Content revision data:

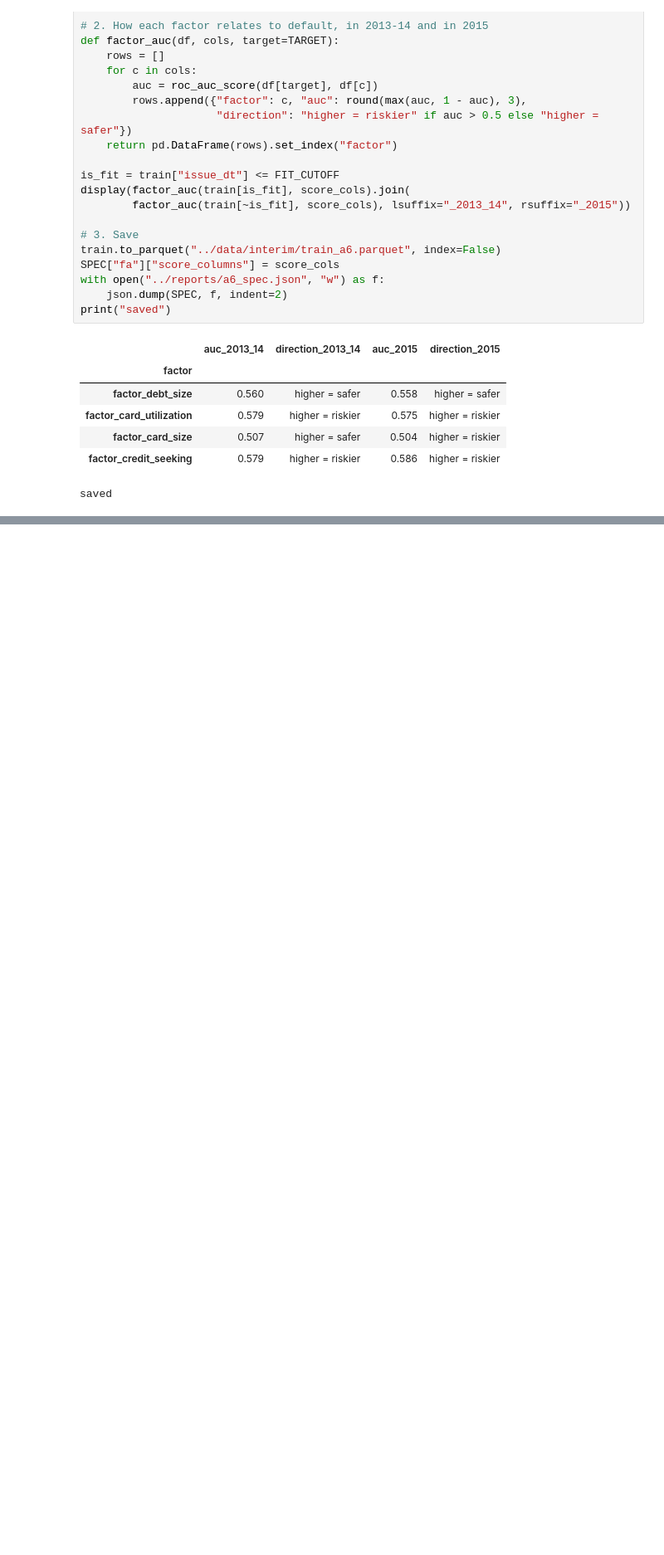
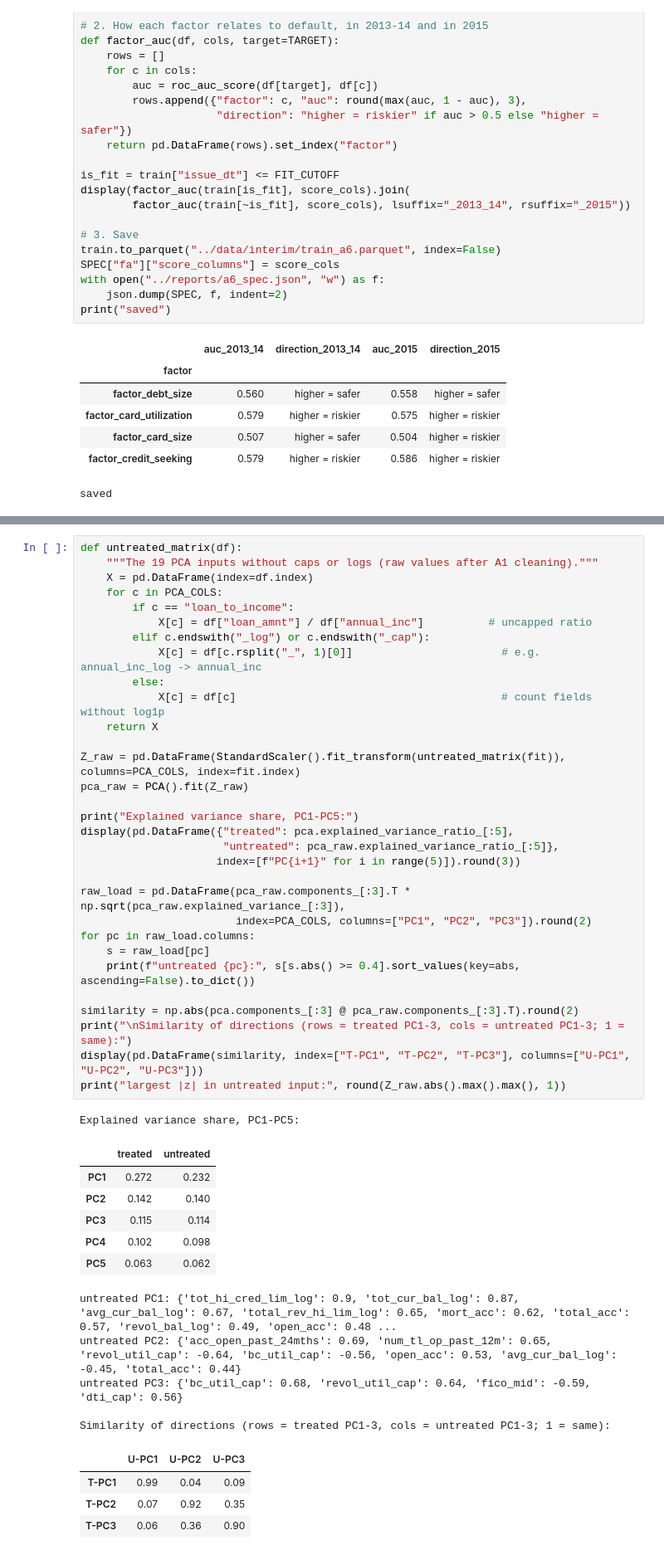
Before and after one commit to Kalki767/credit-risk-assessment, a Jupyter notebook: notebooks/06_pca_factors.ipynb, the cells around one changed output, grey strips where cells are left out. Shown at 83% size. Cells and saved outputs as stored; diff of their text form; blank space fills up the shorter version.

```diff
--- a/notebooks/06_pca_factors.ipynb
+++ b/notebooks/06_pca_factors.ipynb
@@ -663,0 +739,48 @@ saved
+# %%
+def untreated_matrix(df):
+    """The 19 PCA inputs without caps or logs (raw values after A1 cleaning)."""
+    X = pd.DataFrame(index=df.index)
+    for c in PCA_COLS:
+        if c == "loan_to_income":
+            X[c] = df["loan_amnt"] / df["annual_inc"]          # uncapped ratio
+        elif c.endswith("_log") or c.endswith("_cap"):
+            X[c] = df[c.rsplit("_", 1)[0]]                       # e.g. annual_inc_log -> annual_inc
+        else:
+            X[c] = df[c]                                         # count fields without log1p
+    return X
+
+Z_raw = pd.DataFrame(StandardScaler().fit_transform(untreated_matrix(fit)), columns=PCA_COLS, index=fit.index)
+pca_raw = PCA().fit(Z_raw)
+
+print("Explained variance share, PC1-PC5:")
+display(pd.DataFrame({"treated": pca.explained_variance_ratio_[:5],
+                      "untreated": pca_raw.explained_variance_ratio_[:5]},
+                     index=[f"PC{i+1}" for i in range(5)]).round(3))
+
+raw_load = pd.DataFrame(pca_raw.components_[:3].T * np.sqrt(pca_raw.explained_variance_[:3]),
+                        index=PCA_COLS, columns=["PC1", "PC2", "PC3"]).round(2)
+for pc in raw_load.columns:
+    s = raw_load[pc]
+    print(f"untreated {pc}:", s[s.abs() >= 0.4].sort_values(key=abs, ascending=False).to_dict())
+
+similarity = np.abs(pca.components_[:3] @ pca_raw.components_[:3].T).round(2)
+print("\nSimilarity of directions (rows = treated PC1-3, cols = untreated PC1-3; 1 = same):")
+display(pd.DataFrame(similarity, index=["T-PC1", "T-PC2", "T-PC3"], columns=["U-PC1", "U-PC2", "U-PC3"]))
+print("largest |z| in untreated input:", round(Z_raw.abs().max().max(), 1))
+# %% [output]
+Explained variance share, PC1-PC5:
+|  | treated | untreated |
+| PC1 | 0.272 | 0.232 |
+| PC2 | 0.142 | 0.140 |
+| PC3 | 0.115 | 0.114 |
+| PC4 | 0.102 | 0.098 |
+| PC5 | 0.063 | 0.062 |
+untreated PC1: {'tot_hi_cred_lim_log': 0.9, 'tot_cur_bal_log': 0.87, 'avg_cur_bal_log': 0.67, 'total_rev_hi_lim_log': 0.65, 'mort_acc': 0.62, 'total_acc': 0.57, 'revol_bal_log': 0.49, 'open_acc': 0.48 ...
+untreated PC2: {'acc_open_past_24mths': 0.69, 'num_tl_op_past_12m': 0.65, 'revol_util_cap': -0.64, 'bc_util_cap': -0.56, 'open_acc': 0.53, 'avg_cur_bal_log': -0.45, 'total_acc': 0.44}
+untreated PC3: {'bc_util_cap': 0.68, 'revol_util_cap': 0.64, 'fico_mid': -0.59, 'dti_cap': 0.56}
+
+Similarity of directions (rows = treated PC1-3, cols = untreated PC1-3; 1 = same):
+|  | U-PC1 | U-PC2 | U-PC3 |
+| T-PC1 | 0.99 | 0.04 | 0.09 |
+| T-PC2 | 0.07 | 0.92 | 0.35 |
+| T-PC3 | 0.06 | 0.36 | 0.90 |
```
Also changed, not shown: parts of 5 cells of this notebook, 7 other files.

--

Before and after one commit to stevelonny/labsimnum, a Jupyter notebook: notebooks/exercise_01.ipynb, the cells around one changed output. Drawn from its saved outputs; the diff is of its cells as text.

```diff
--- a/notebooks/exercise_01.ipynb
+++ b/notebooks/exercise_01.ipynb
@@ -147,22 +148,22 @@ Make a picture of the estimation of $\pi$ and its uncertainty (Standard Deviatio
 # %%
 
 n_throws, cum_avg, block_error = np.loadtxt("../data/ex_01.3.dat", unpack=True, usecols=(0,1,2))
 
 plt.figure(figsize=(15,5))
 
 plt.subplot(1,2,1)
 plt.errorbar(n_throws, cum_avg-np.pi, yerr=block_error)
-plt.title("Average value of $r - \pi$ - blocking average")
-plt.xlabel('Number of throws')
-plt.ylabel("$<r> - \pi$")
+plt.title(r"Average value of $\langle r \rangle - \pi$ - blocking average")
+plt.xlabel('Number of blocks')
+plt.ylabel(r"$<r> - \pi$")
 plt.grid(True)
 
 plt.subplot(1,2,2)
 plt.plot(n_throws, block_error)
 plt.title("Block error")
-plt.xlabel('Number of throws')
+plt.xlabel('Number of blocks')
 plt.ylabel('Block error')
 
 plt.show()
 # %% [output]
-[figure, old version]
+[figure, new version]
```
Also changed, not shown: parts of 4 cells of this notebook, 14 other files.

Instructions to follow:
Within the entries above, some lines may contain "figure". Report how many, and nothing else.

Task solution:
3